I recently witnessed my three-year-old niece playing with a regular old My Little Pony figure. She picked it up, and immediately turned it over, looking for a switch or a USB port. When that failed, she proceeded to press all its legs and squeeze its stomach, hoping for some reaction. Still, the pony did nothing. I explained that technically, the pony didn’t do anything. She looked at me, confused, and said matter-of-factly, “well it should.”
We are quick to label the newer generations — the ones who never had to walk to school uphill both ways in a blizzard — as “spoiled.” But when it comes to technology, it isn’t so much that the newer generations have been coddled or pampered, it’s more that they have known no other way, because much of the “old ways” are fast becoming obsolete.

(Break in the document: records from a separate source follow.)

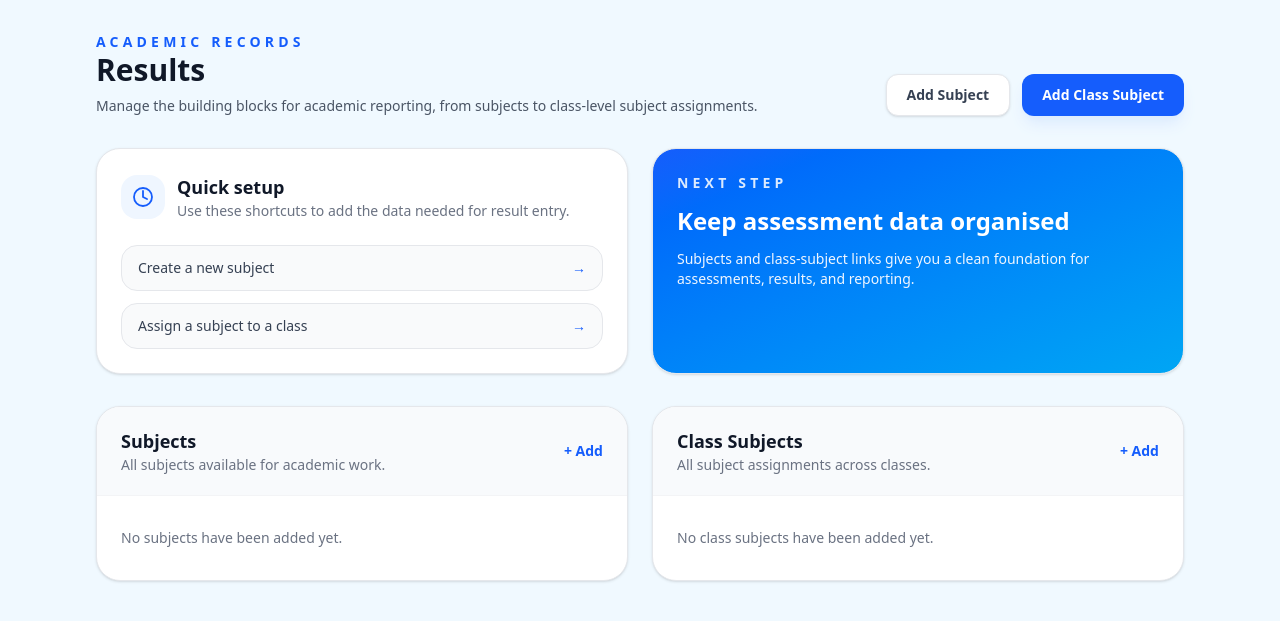
After one commit to johnston-kweku/edutrack, a Django app: template academics/templates/academics/academics_landing.html in a window 1280 px wide. The commit adds this page. Shown: the top 621 px of the page. Run offline with Django 5.2, Linux system fonts and the light colour scheme; the template is opened without the code that fills it, so the values that code supplies are empty.

Commit message:
Feat: academics dashboard

```diff
--- /dev/null
+++ b/academics/templates/academics/academics_landing.html
@@ -0,0 +1,104 @@
+{% extends 'base.html' %}
+
+{% block title %}Results{% endblock %}
+
+{% block content %}
+<div class="max-w-6xl mx-auto px-4 sm:px-6 lg:px-8 py-8 space-y-8">
+    <div class="flex flex-col gap-4 lg:flex-row lg:items-end lg:justify-between">
+        <div>
+            <p class="text-sm font-semibold uppercase tracking-[0.3em] text-blue-600">Academic Records</p>
+            <h1 class="text-3xl font-black text-gray-900">Results</h1>
+            <p class="mt-2 max-w-2xl text-sm text-gray-600">Manage the building blocks for academic reporting, from subjects to class-level subject assignments.</p>
+        </div>
+        <div class="flex flex-wrap gap-3">
+            <a href="{% url 'academics:add_subject' %}" class="inline-flex items-center justify-center gap-2 rounded-xl border border-gray-200 bg-white px-5 py-2.5 text-sm font-semibold text-gray-700 shadow-sm transition-all hover:bg-gray-50">
+                Add Subject
+            </a>
+            <a href="{% url 'academics:add_class_subject' %}" class="inline-flex items-center justify-center gap-2 rounded-xl bg-blue-600 px-5 py-2.5 text-sm font-semibold text-white shadow-lg shadow-blue-100 transition-all hover:bg-blue-700">
+                Add Class Subject
+            </a>
+        </div>
+    </div>
+
+    <div class="grid gap-6 lg:grid-cols-2">
+        <div class="rounded-3xl border border-gray-200 bg-white p-6 shadow-sm">
+            <div class="flex items-center gap-3">
+                <div class="flex h-11 w-11 items-center justify-center rounded-2xl bg-blue-50 text-blue-600">
+                    <svg xmlns="http://www.w3.org/2000/svg" class="h-6 w-6" fill="none" viewBox="0 0 24 24" stroke="currentColor" stroke-width="1.8">
+                        <path stroke-linecap="round" stroke-linejoin="round" d="M12 6v6l4 2" />
+                        <circle cx="12" cy="12" r="9" />
+                    </svg>
+                </div>
+                <div>
+                    <h2 class="text-lg font-semibold text-gray-900">Quick setup</h2>
+                    <p class="text-sm text-gray-500">Use these shortcuts to add the data needed for result entry.</p>
+                </div>
+            </div>
+            <div class="mt-6 space-y-3">
+                <a href="{% url 'academics:add_subject' %}" class="flex items-center justify-between rounded-2xl border border-gray-200 bg-gray-50 px-4 py-3 text-sm font-medium text-gray-700 transition-all hover:bg-gray-100">
+                    <span>Create a new subject</span>
+                    <span class="text-blue-600">→</span>
+                </a>
+                <a href="{% url 'academics:add_class_subject' %}" class="flex items-center justify-between rounded-2xl border border-gray-200 bg-gray-50 px-4 py-3 text-sm font-medium text-gray-700 transition-all hover:bg-gray-100">
+                    <span>Assign a subject to a class</span>
+                    <span class="text-blue-600">→</span>
+                </a>
+            </div>
+        </div>
+
+        <div class="rounded-3xl border border-gray-200 bg-gradient-to-br from-blue-600 to-sky-500 p-6 text-white shadow-sm">
+            <p class="text-sm font-semibold uppercase tracking-[0.3em] text-blue-100">Next step</p>
+            <h2 class="mt-3 text-2xl font-black">Keep assessment data organised</h2>
+            <p class="mt-3 text-sm text-blue-50">Subjects and class-subject links give you a clean foundation for assessments, results, and reporting.</p>
+        </div>
+    </div>
+
+    <div class="grid gap-6 xl:grid-cols-2">
+        <div class="rounded-3xl border border-gray-200 bg-white shadow-sm overflow-hidden">
+            <div class="border-b border-gray-100 bg-slate-50 px-6 py-5 flex items-center justify-between">
+                <div>
+                    <h2 class="text-lg font-semibold text-gray-900">Subjects</h2>
+                    <p class="text-sm text-gray-500">All subjects available for academic work.</p>
+                </div>
+                <a href="{% url 'academics:add_subject' %}" class="text-sm font-semibold text-blue-600 hover:text-blue-700">+ Add</a>
+            </div>
+            <div class="divide-y divide-gray-100">
+                {% for subject in subjects %}
+                    <div class="flex items-center justify-between px-6 py-4">
+                        <div>
+                            <p class="font-semibold text-gray-900">{{ subject.name }}</p>
+                            <p class="text-sm text-gray-500">Subject record</p>
+                        </div>
+                        <a href="{% url 'academics:edit_subject' subject.pk %}" class="inline-flex items-center rounded-xl border border-gray-200 bg-white px-3 py-2 text-sm font-semibold text-gray-700 transition-all hover:bg-gray-50">Edit</a>
+                    </div>
+                {% empty %}
+                    <div class="px-6 py-8 text-sm text-gray-500">No subjects have been added yet.</div>
+                {% endfor %}
+            </div>
+        </div>
+
+        <div class="rounded-3xl border border-gray-200 bg-white shadow-sm overflow-hidden">
+            <div class="border-b border-gray-100 bg-slate-50 px-6 py-5 flex items-center justify-between">
+                <div>
+                    <h2 class="text-lg font-semibold text-gray-900">Class Subjects</h2>
+                    <p class="text-sm text-gray-500">All subject assignments across classes.</p>
+                </div>
+                <a href="{% url 'academics:add_class_subject' %}" class="text-sm font-semibold text-blue-600 hover:text-blue-700">+ Add</a>
+            </div>
+            <div class="divide-y divide-gray-100">
+                {% for class_subject in class_subjects %}
+                    <div class="flex flex-col gap-2 px-6 py-4 sm:flex-row sm:items-center sm:justify-between">
+                        <div>
+                            <p class="font-semibold text-gray-900">{{ class_subject.subject.name }} · {{ class_subject.subject_class }}</p>
+                            <p class="text-sm text-gray-500">Teacher: {{ class_subject.teacher.full_name|default:class_subject.teacher.username }}</p>
+                        </div>
+                        <a href="{% url 'academics:edit_class_subject' class_subject.pk %}" class="inline-flex items-center rounded-xl border border-gray-200 bg-white px-3 py-2 text-sm font-semibold text-gray-700 transition-all hover:bg-gray-50">Edit</a>
+                    </div>
+                {% empty %}
+                    <div class="px-6 py-8 text-sm text-gray-500">No class subjects have been added yet.</div>
+                {% endfor %}
+            </div>
+        </div>
+    </div>
+</div>
+{% endblock %}
--- a/static/css/output.css
+++ b/static/css/output.css
@@ -75,10 +75,10 @@
     --color-purple-600: oklch(55.8% 0.288 302.321);
     --color-purple-700: oklch(49.6% 0.265 301.924);
     --color-pink-400: oklch(71.8% 0.202 349.761);
-    --color-pink-500: oklch(65.6% 0.241 354.308);
     --color-pink-600: oklch(59.2% 0.249 0.584);
     --color-rose-400: oklch(71.2% 0.194 13.428);
     --color-rose-500: oklch(64.5% 0.246 16.439);
+    --color-slate-50: oklch(98.4% 0.003 247.858);
     --color-slate-200: oklch(92.9% 0.013 255.508);
     --color-gray-50: oklch(98.5% 0.002 247.839);
     --color-gray-100: oklch(96.7% 0.003 264.542);
@@ -100,6 +100,7 @@
     --container-3xl: 48rem;
     --container-4xl: 56rem;
     --container-5xl: 64rem;
+    --container-6xl: 72rem;
     --container-7xl: 80rem;
     --text-xs: 0.75rem;
     --text-xs--line-height: calc(1 / 0.75);
@@ -685,6 +686,9 @@
   .max-w-5xl {
     max-width: var(--container-5xl);
   }
+  .max-w-6xl {
+    max-width: var(--container-6xl);
+  }
   .max-w-7xl {
     max-width: var(--container-7xl);
   }
@@ -787,6 +791,9 @@
   }
   .flex-col {
     flex-direction: column;
+  }
+  .flex-col-reverse {
+    flex-direction: column-reverse;
   }
   .flex-wrap {
     flex-wrap: wrap;
@@ -1319,6 +1326,9 @@
   .bg-sky-500 {
     background-color: var(--color-sky-500);
   }
+  .bg-slate-50 {
+    background-color: var(--color-slate-50);
+  }
   .bg-teal-400 {
     background-color: var(--color-teal-400);
   }
@@ -1366,6 +1376,10 @@
     }
     background-image: linear-gradient(var(--tw-gradient-stops));
   }
+  .bg-gradient-to-br {
+    --tw-gradient-position: to bottom right in oklab;
+    background-image: linear-gradient(var(--tw-gradient-stops));
+  }
   .from-amber-400 {
     --tw-gradient-from: var(--color-amber-400);
     --tw-gradient-stops: var(--tw-gradient-via-stops, var(--tw-gradient-position), var(--tw-gradient-from) var(--tw-gradient-from-position), var(--tw-gradient-to) var(--tw-gradient-to-position));
@@ -1539,6 +1553,9 @@
   .py-4 {
     padding-block: calc(var(--spacing) * 4);
   }
+  .py-5 {
+    padding-block: calc(var(--spacing) * 5);
+  }
   .py-6 {
     padding-block: calc(var(--spacing) * 6);
   }
@@ -1559,6 +1576,9 @@
   }
   .pt-1 {
     padding-top: calc(var(--spacing) * 1);
+  }
+  .pt-2 {
+    padding-top: calc(var(--spacing) * 2);
   }
   .pt-3 {
     padding-top: calc(var(--spacing) * 3);
@@ -1722,6 +1742,10 @@
     --tw-font-weight: var(--font-weight-semibold);
     font-weight: var(--font-weight-semibold);
   }
+  .tracking-\[0\.3em\] {
+    --tw-tracking: 0.3em;
+    letter-spacing: 0.3em;
+  }
   .tracking-tight {
     --tw-tracking: var(--tracking-tight);
     letter-spacing: var(--tracking-tight);
@@ -1759,6 +1783,12 @@
   }
   .text-amber-800 {
     color: var(--color-amber-800);
+  }
+  .text-blue-50 {
+    color: var(--color-blue-50);
+  }
+  .text-blue-100 {
+    color: var(--color-blue-100);
   }
   .text-blue-400 {
     color: var(--color-blue-400);
@@ -2917,6 +2947,11 @@
       justify-content: space-between;
     }
   }
+  .sm\:justify-end {
+    @media (width >= 40rem) {
+      justify-content: flex-end;
+    }
+  }
   .sm\:gap-6 {
     @media (width >= 40rem) {
       gap: calc(var(--spacing) * 6);
@@ -3091,6 +3126,11 @@
       width: calc(5 / 12 * 100%);
     }
   }
+  .lg\:grid-cols-2 {
+    @media (width >= 64rem) {
+      grid-template-columns: repeat(2, minmax(0, 1fr));
+    }
+  }
   .lg\:grid-cols-3 {
     @media (width >= 64rem) {
       grid-template-columns: repeat(3, minmax(0, 1fr));
@@ -3109,6 +3149,11 @@
   .lg\:items-center {
     @media (width >= 64rem) {
       align-items: center;
+    }
+  }
+  .lg\:items-end {
+    @media (width >= 64rem) {
+      align-items: flex-end;
     }
   }
   .lg\:justify-between {
@@ -3174,24 +3219,14 @@
       line-height: var(--tw-leading, var(--text-xl--line-height));
     }
   }
-  .xl\:col-span-2 {
+  .xl\:grid-cols-2 {
     @media (width >= 80rem) {
-      grid-column: span 2 / span 2;
-    }
-  }
-  .xl\:col-span-3 {
-    @media (width >= 80rem) {
-      grid-column: span 3 / span 3;
+      grid-template-columns: repeat(2, minmax(0, 1fr));
     }
   }
   .xl\:grid-cols-4 {
     @media (width >= 80rem) {
       grid-template-columns: repeat(4, minmax(0, 1fr));
-    }
-  }
-  .xl\:grid-cols-5 {
-    @media (width >= 80rem) {
-      grid-template-columns: repeat(5, minmax(0, 1fr));
     }
   }
   .rtl\:peer-checked\:after\:-translate-x-full {
```
Also changed, not shown: academics/forms.py (+34 -1 lines), academics/templates/academics/add_class_subject.html (added, +49 -0 lines), academics/templates/academics/add_subject.html (added, +47 -0 lines), academics/templates/academics/edit_class_subject.html (added, +49 -0 lines), academics/templates/academics/edit_subject.html (added, +47 -0 lines), academics/tests.py (+58 -1 lines), academics/urls.py (+6 -1 lines), academics/views.py (+79 -2 lines), templates/sidebar.html (+2 -2 lines).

On many levels, Pharma is no exception to this, from mobile technology used on the plant floor to mHealth initiatives designed with patient health and compliance in mind. On the factory floor, off-the-shelf mobile devices are being used to remotely access equipment, commission and maintain systems and provide inexpensive machine operator interfaces. Mainstream smartphones and tablets are creating new opportunities to simplify and streamline operational tasks.
In a recent article in Pharmaceutical Manufacturing, Tom Craven, OI/HMI product manager at GE Intelligent Platform observed, “We see the younger employees of our customers walk up to an operator interface and try to manipulate the screen using the pinch and zoom movement with their fingers. When they realize they can’t control the screen and information that way, there’s this reaction of ‘why not?’”
In terms of mHealth initiatives, big name drugmakers are charging forward, collaborating with technology companies, and building robust mobile health strategies. Novartis, under the direction of a “Mobile Health Strategist,” is already working on several mobile health solutions beyond basic health tracking apps, including some that enable patients to undergo testing, diagnosis and treatment remotely. Through contests and grants, the company is helping guide mHealth start-ups in building and testing proposed solutions.
As digital technology in the Pharma sector flourishes, the less we are left in awe of these advancements and the more we simply expect the convenience of technology. Philippe Winthrop of The Enterprise Mobility Foundation warns that if you deny your plant employees mobile technology, “you’ll eventually have a harder time attracting new talent because the next generation workforce will be expecting this...and your competitors will be doing it...and hiring that key talent away from you.”
Essentially, employees and customers alike are going to start looking at your CIP system or your pill bottles as if they are nothing but lifeless ponies — and asking why they aren’t doing anything more helpful.
(An update on the My Little Pony crisis, in case you were wondering. I explained to my niece that we could supply our own pony noise, and manually move the pony wherever we wanted to put him. She seemed satisfied with this, but perhaps she was just humoring her old-fashioned aunt. We took a few pony selfies, posted them on Instagram, and called it a day.)